Mobile phone apps can do a range of things such as allowing people to take better photos and help them with navigation. Now, scientists have come up with an app that can help those who have difficulty distinguishing species of birds.
Scientists Florence Wilkinson and Dan Stowell developed an app that is capable of identifying the songs of 220 British birds.
Warblr, as the app is called, was launched on Thursday and works much like Shazam, the music app that identifies songs from a database of tracks.
Users need to get close enough to a particular bird in order to record its song then the Warblr app, which uses information from the British Trust for Ornithology(BTO) and is said to be up to 95 percent accurate, would produce a list of possible birds that are ranked by likelihood.
The app also comes with geo-location technology, which would build a map of sightings that could help researchers monitor the habitats of different species of birds. This could also help them monitor the declines, increases and migration patterns of birds.
Using the app though isn't free of qualms as writer and naturalist Stephen Moss related.
"This is not as easy as it sounds, as I discovered when I tested them out in my Somerset garden," Moss said. "Just as I pressed the record button, the bird would fall silent; or a gust of wind would blow; or one of my children would ask why I was holding my phone up against a hedge.
The makers of the app hope that it will appeal to the five million people who bird watch in the UK each year and those who are just interested in knowing the species of birds that are nearby. The scientists also hope that the app would encourage technology-obsessed young people to explore nature.
"Here at Queen Mary University of London we've been at the forefront of developing this new technology for a while now, but as a scientist you don't always get the chance to place your work directly in the hands of the general public - it's a real privilege," Stowell said. "The beauty of it is that the more people who use Warblr and submit recordings to our server, the more accurate we can train our technology to become."

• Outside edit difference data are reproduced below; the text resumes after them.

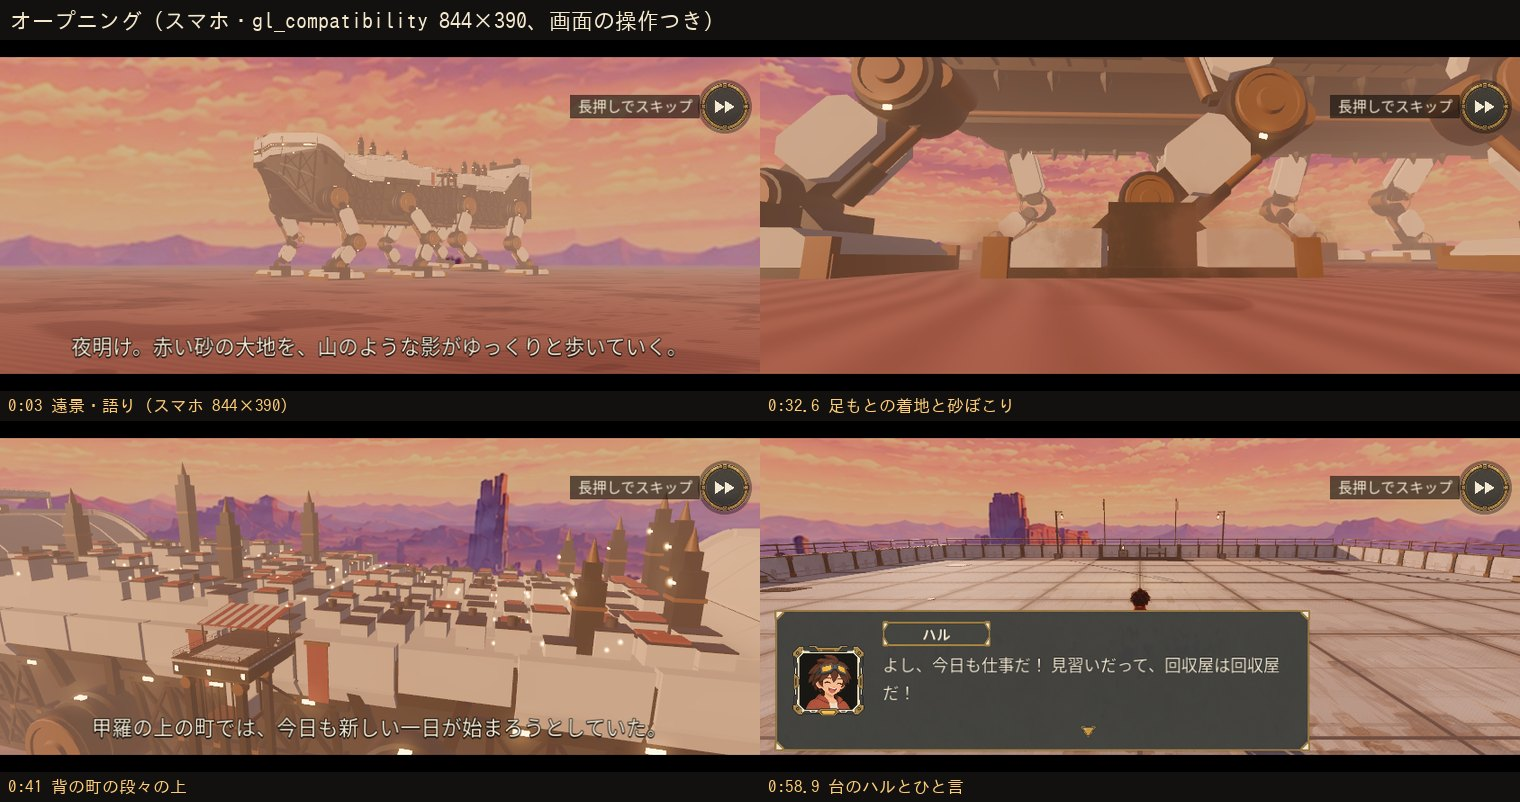
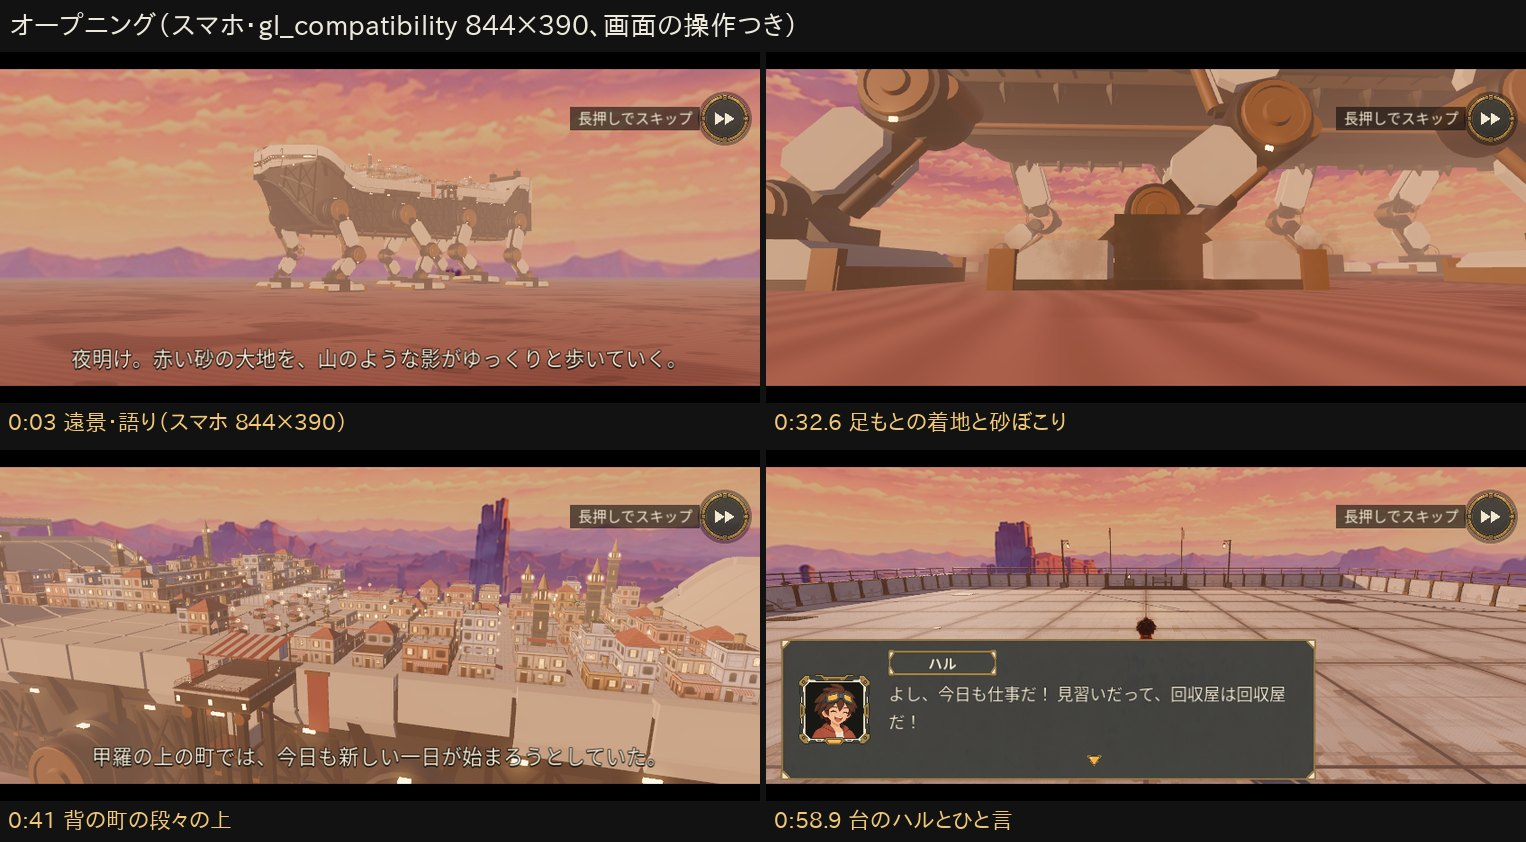
Back town: before/after sheets, re-shot opening and stop storyboards, plan doc numbers
Claude-Session: https://claude.ai/code/session_01Bcwddx3BN325aEnzr3cFiU

diff --git a/docs/art_orders/W2_オルド3D化の結果.md b/docs/art_orders/W2_オルド3D化の結果.md
@@ -515,6 +515,7 @@ Godot の画面（`tools/godot.sh shot --resolution 800x450 --script /abs/tools/
 | 停止 S1〜S3（外の舞台） | 16〜18 回・6.4 万 | 15〜17 回・6.3 万 |
 | 停止の家（眠る・目覚め・会話） | 71〜97 回・11.6 万 | 87 回・8.4 万 |
 
+- **2026-11-01**：背の町を作り直し（11.12）、どの場面も描画 +1（町の 1 つのメッシュ）・三角形 +2.1 万（町 2.9 万。前は体の面にまとめた 0.86 万）。D の 0:44 は道筋を下げて 65 回（前 67）。数は 11.12。
 - 遠くの場面は台を描かないので、オルド（3）・砂の床（1）・町の灯（1）・砂ぼこり（2：やわらかい塊と砂粒の層）・空と HUD だけ。前のオープニングの台の上のカメラ（PC 105・スマホ 108。10.4）より軽い。
   いちばん重いのは最後の台の上で、前と同じ部屋の同じ見え方（ハルの会話の窓の分 +10）。
 - 砂ぼこりの粒は大きな半透明の板なので、近いカメラでは数を減らし（11〜14 粒）、大きさを距離の 0.6 倍までにした（画面を何枚も覆わない）。
@@ -545,6 +546,8 @@ Godot の画面（`tools/godot.sh shot --resolution 800x450 --script /abs/tools/
 | `opening_pc.jpg` | オープニング 10 こま（PC 1600×900 から）：遠景・遠くの足の砂ぼこり・回り込み・足もとの着地・見上げ・縁を越えて町の上・頭へ・台のハル |
 | `opening_phone.jpg` | スマホ 4 こま（844×390）：遠景と語り・足もとの着地・町の上・台のハル |
 | `stop_pc.jpg` | 停止の場面 9 こま（PC）：眠る・夜のオルド・脚・着地の砂ぼこり・沈む・灯が消えていく・消えた町・家の目覚め・会話 |
+
+（3 枚とも 2026-11-01 に、作り直した背の町と下げた D の道筋で撮り直した：11.12）
 
 見て直したこと：①遠景のオルドがピンクの霞に溶けて平らに見えた → 夜明けの太陽を船首の左舷寄りへ、冷たい環境光と強い太陽（キットの `dawn`）、遠景の霞を薄く ②足もとのカメラが足の中に入った・遠すぎた → 足から約 70 m・砂の 1.5〜3 m 上
 ③砂の床の岩の斑が低いカメラから黒い穴に見えた → 場面の間は薄く ④足音の大きさ・揺れが遊びのカメラ（台の上）からの距離で決まっていた → 場面のカメラを決めたあとでオルドの時計を進める
@@ -593,3 +596,58 @@ Godot の画面（`tools/godot.sh shot --resolution 800x450 --script /abs/tools/
 - 上の段（床 11.5、z 34〜95）：広場、町長の家（x -29〜-15、z 52〜61、屋上の庭・日よけ・水槽）、ギルド（x 12〜28、3 階、丸窓・旗・日よけ・屋上の見張りの塔）、
   展望台の板張り（|x| < 8、z 64〜76）と塔、東西の家並み、船首の側の家と塔 2 つ。段の外の面に扉と灯。
 - 部屋との重なり：中段の部屋の下の段の家並み（`lower_block`）は z -54 まで、`ordo_back` は z -56.5 から（`test_back_town`）。下段の部屋の胸壁は z -22.5。
+
+軽さ（描画の回数・三角形。`--opening_shots` が出す数。前は作り直す前の同じ時刻・同じ道筋。D の 0:44・0:47 は道筋を下げたあと）：
+
+| 場面 | PC 前 | PC 後 | スマホ 前 | スマホ 後 |
+|------|-------|-------|-----------|-----------|
+| A 0:03 夜明けの遠景（いちばん広い） | 18・6.4 万 | 19・8.5 万 | 18・6.4 万 | 19・8.4 万 |
+| B 0:17 回り込み | 20・6.4 万 | 21・8.5 万 | — | — |
+| B 0:24 左舷の真横 | 17・6.4 万 | 18・8.4 万 | 22・6.4 万 | 23・8.5 万 |
+| D 0:41 縁を越えて町の上へ | 46・6.4 万 | 47・8.5 万 | 31・7.9 万 | 32・10.0 万 |
+| D 0:44 広場と市場の上 | 67・8.8 万 | 65・10.8 万 | — | — |
+| D 0:47 町の上を船首へ | 80・9.0 万 | 81・11.0 万 | 57・9.6 万 | 58・11.7 万 |
+| 停止 S1 夜のオルド（4.5 秒） | 16・6.4 万 | 17・8.4 万 | — | — |
+| 停止 S3 夜の見下ろし（15 秒） | 18・6.4 万 | 19・8.4 万 | 17・6.4 万 | 18・8.4 万 |
+
+- 町は 1 つのメッシュ・1 つの材質・1 枚の帳（1024 × 1024、取り込みは VRAM 圧縮と mipmap。約 1.3 MB）。影は落とさない。頂点 6.3 万（四角形ごとに 4 つ。GLB 2.2 MB：UV は 16 bit、頂点の色は 8 bit、番号は 16 bit）。
+- 灯の点は 297（窓 240・街灯 41・塔 16。前 218）。描画は前と同じ 1 回。
+
+確かめたこと：
+
+- `tools/godot.sh import`、`tools/godot.sh test`（全 228 本、確認 5,174 件、失敗 0）、`tools/godot.sh run --fixed-fps 60 -- --demo=build/ch1 --ch1_full`（CH1_RESULT）。
+  新しいテスト `test_ordo.gd` の `test_back_town`：町は骨組みの子の 1 つのメッシュ（面 1 つ・影なし・帳のシェーダーと帳の絵）、体の面は 3 つのまま、
+  三角形の上限（`ordo_town` 3.4 万・`ordo_back` 1.2 万）、町の中に収まる、`ordo_back` は z -55 より南、光る頂点がある、既定は消えている・昼は光らない・夜は光る、
+  明るさ・ちらつき・消えた割合を渡して雰囲気を替えても残る、灯の点にも同じ値、材質はオルドごと。`test_ordo_in_town_rooms` に「町は帳の部品の 1 つのメッシュ」。
+- 撮影：オープニングと停止（`--opening_shots`）を PC（Forward+）とスマホ（`gl_compatibility`）で、中段・下段の部屋の胸壁の向こう（`--town_audit --audit_views=<JSON>`。
+  昼・停電の夜・`"back_lights"` で灯した例）を PC とスマホで。前の画像は、作り直す前の `godot/` の写し（取り込み済み）を同じ引数で撮った。
+- 見て直したこと：①露店の屋根が下を向いていた（暗い裏の布が見えた）→ 面の向き ②帳の白磁の壁の模様（タイルの継ぎ目と金具）が濃く、遠くで灰色の点の柄に見えた → 濃さを 0.55 → 0.32
+  ③南の区画の塔 6 本が空の線を占めた → 4 本に、低く ④上の段の外の面（段の壁）が夜にただの灰色の格子 → 扉と灯 ⑤町の部屋の夜（停電の夜だけ）に遠くの窓が灯っていた → 既定は消す
+  ⑥こま並べの字の `_` が出ない字体 → 字体を替えた。
+
+| 画像（`docs/progress_shots/back_town/`） | 中身 |
+|------|------|
+| `back_town_pc_day.jpg` | 前と後（PC）：オープニングの遠景 0:03・左舷の真横 0:24・縁を越えて町の上 0:41・広場の上 0:44 |
+| `back_town_pc_night.jpg` | 前と後（PC）：停止の S1（夜のオルド）・S3（灯が消えていく・消えた町）、中段の部屋の停電の夜、灯した例 |
+| `back_town_phone.jpg` | 前と後（スマホ 844×390）：遠景・町の上 0:41・0:47・停止の S3、中段の部屋の昼と夜 |
+| `back_town_rooms.jpg` | 前と後（PC）：中段と下段の胸壁の向こう（昼）。中段の部屋の下の段の家並みと重ならない |
+
+部屋（`--town_audit`、PC・Forward+ 1600×900 とスマホ 844×390）：どの向きも描画 +1・三角形 +0.6 万（`ordo_back` 0.94 万。前 0.34 万）。
+
+| 向き | PC 前 | PC 後 | スマホ 前 | スマホ 後 |
+|------|-------|-------|-----------|-----------|
+| 中段 南の胸壁（いちばん重い） | 205・32.4 万 | 206・33.0 万 | 220・26.6 万 | 221・27.2 万 |
+| 中段 高い所から | 151・18.1 万 | 152・18.7 万 | 166・17.9 万 | 167・18.5 万 |
+| 下段 南の胸壁 | 136・24.9 万 | 137・25.5 万 | 151・19.0 万 | 152・19.6 万 |
+
+残り：
+
+| 残り | 中身 | いつ・どこで |
+|------|------|-------------|
+| 町の部屋の夜の遠くの町の灯 | 既定は消えている（町の部屋の夜は停電の夜だけ）。非常灯だけ残す・再始動の夜などは `OrdoView.set_back_lights`（部屋のオルドは `main._ordo()`） | 夜の明かりの仕事 |
+| 下段の胸壁の向こうの手前 | 胸壁（z -22.5）から `ordo_back`（z -56.5）までは前と同じく背の面のまま（下段の部屋の高い所からだけ見える） | 気になれば `ordo_back` の北に下段だけの区画を足す |
+| 遠くの町の人 | 人はいない（D の距離で 1 m の人は 1〜2 画素） | 要れば点の群れ（灯の点と同じ MultiMesh）で |
+
+かかった時間：約 2.3 時間（2026-11-01 09:13〜11:35 UTC ごろ。担当 1）。読み取りと設計 25 分、帳と町の作り 45 分、Godot の仕組みとテスト 25 分、
+撮って見て直す 30 分（前の画像は別の写しで撮った。撮影の多くはほかの仕事と Godot の順番待ち）、文書・こま並べ 15 分。
+
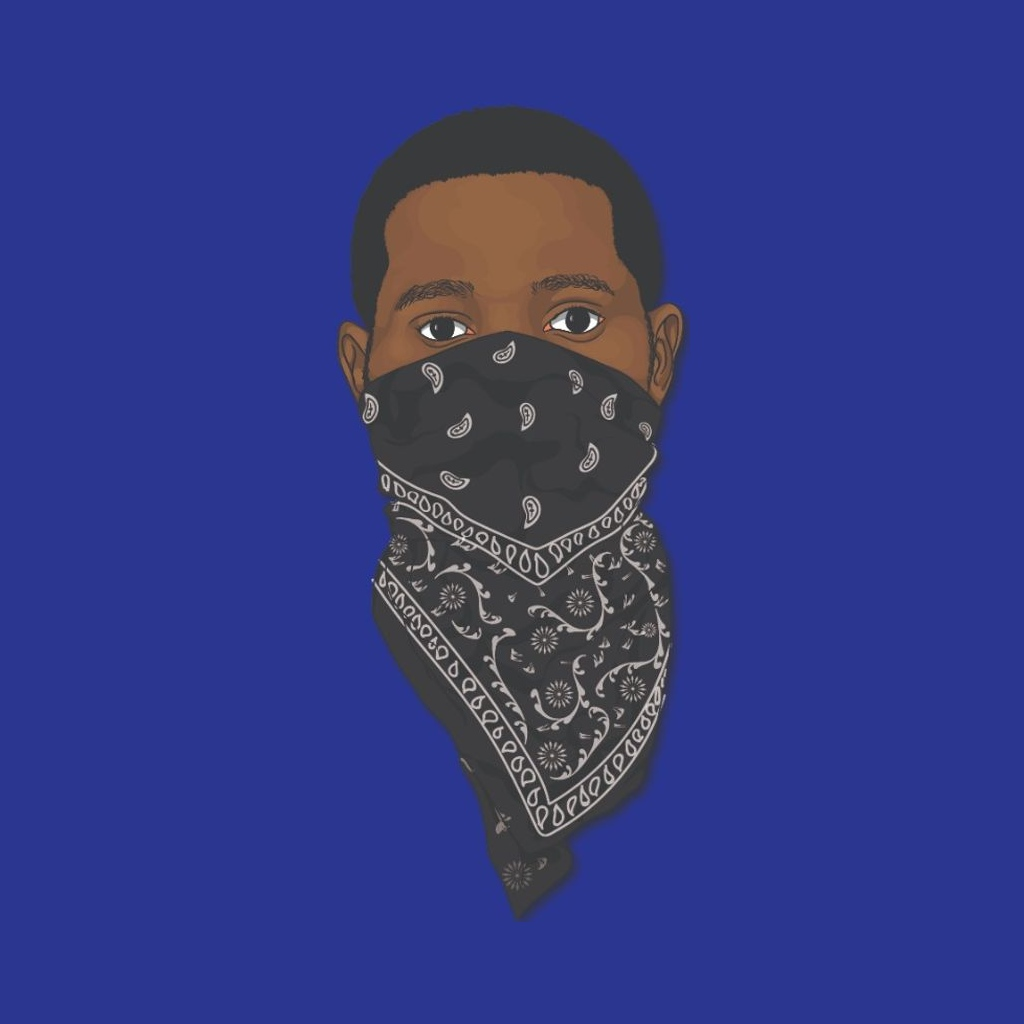
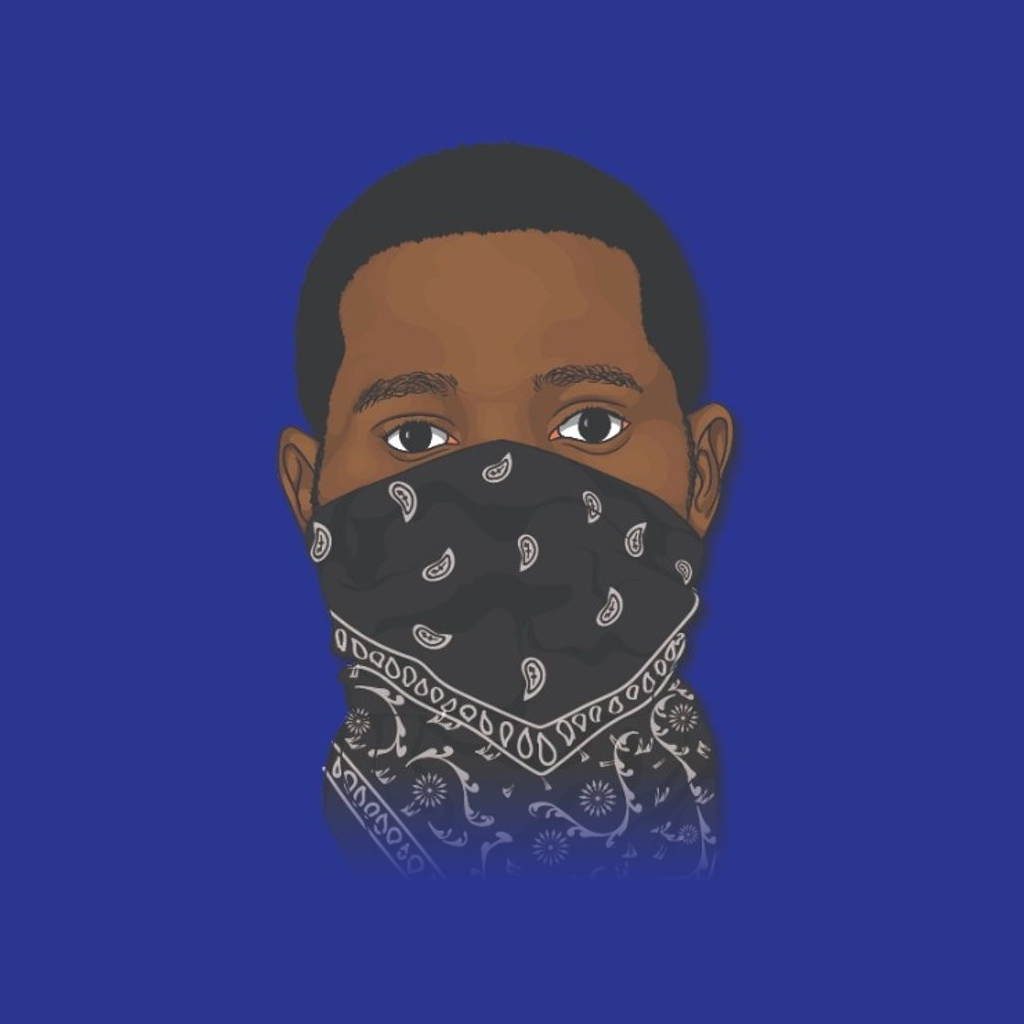
feat(illustration): zoom bandana upper face to match portrait scale, clipping lower tail with soft fade

Changed region(s): [[0.25, 0.0938, 0.75, 0.9062]]

diff --git a/components/sections/works-section.tsx b/components/sections/works-section.tsx
@@ -19,7 +19,7 @@ const ILLUSTRATION_IMAGES = [
   { src: "/works/illustrations/drip-portrait-female-v2.jpg", title: "Joyful Drip Portrait", bg: "#ffffff" },
   { src: "/works/illustrations/drip-portrait-male-v2.jpg", title: "Shaded Drip Portrait", bg: "#ffffff" },
   { src: "/works/illustrations/expressive-portrait-v2.png", title: "Ecstatic Expression", bg: "#57a1ab" },
-  { src: "/works/illustrations/bandana-portrait-v2.jpg", title: "Paisley Masked Portrait", bg: "#2b3690" },
+  { src: "/works/illustrations/bandana-portrait-v3.jpg", title: "Paisley Masked Portrait", bg: "#2b3690" },
 ];
 
 function BrandIdentityAnimatedCard() {

diff --git a/lib/portfolio-data.ts b/lib/portfolio-data.ts
@@ -105,7 +105,7 @@ export const PORTFOLIO_CATEGORIES: PortfolioCategory[] = [
         id: "il-bandana-portrait",
         title: "Paisley Masked Portrait",
         year: "2026",
-        imageUrl: "/works/illustrations/bandana-portrait-v2.jpg",
+        imageUrl: "/works/illustrations/bandana-portrait-v3.jpg",
         description: "Striking vector character portrait featuring an intense gaze and ornate black paisley bandana over royal cobalt blue canvas.",
         aspectRatio: "1/1",
         bgColor: "#2b3690",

The app is now available for iOS users at £3.99. Its makers said that they hope to develop an Android version of the app using the funds earned from the iPhone app.
Photo: Peter O'Connor | Flickr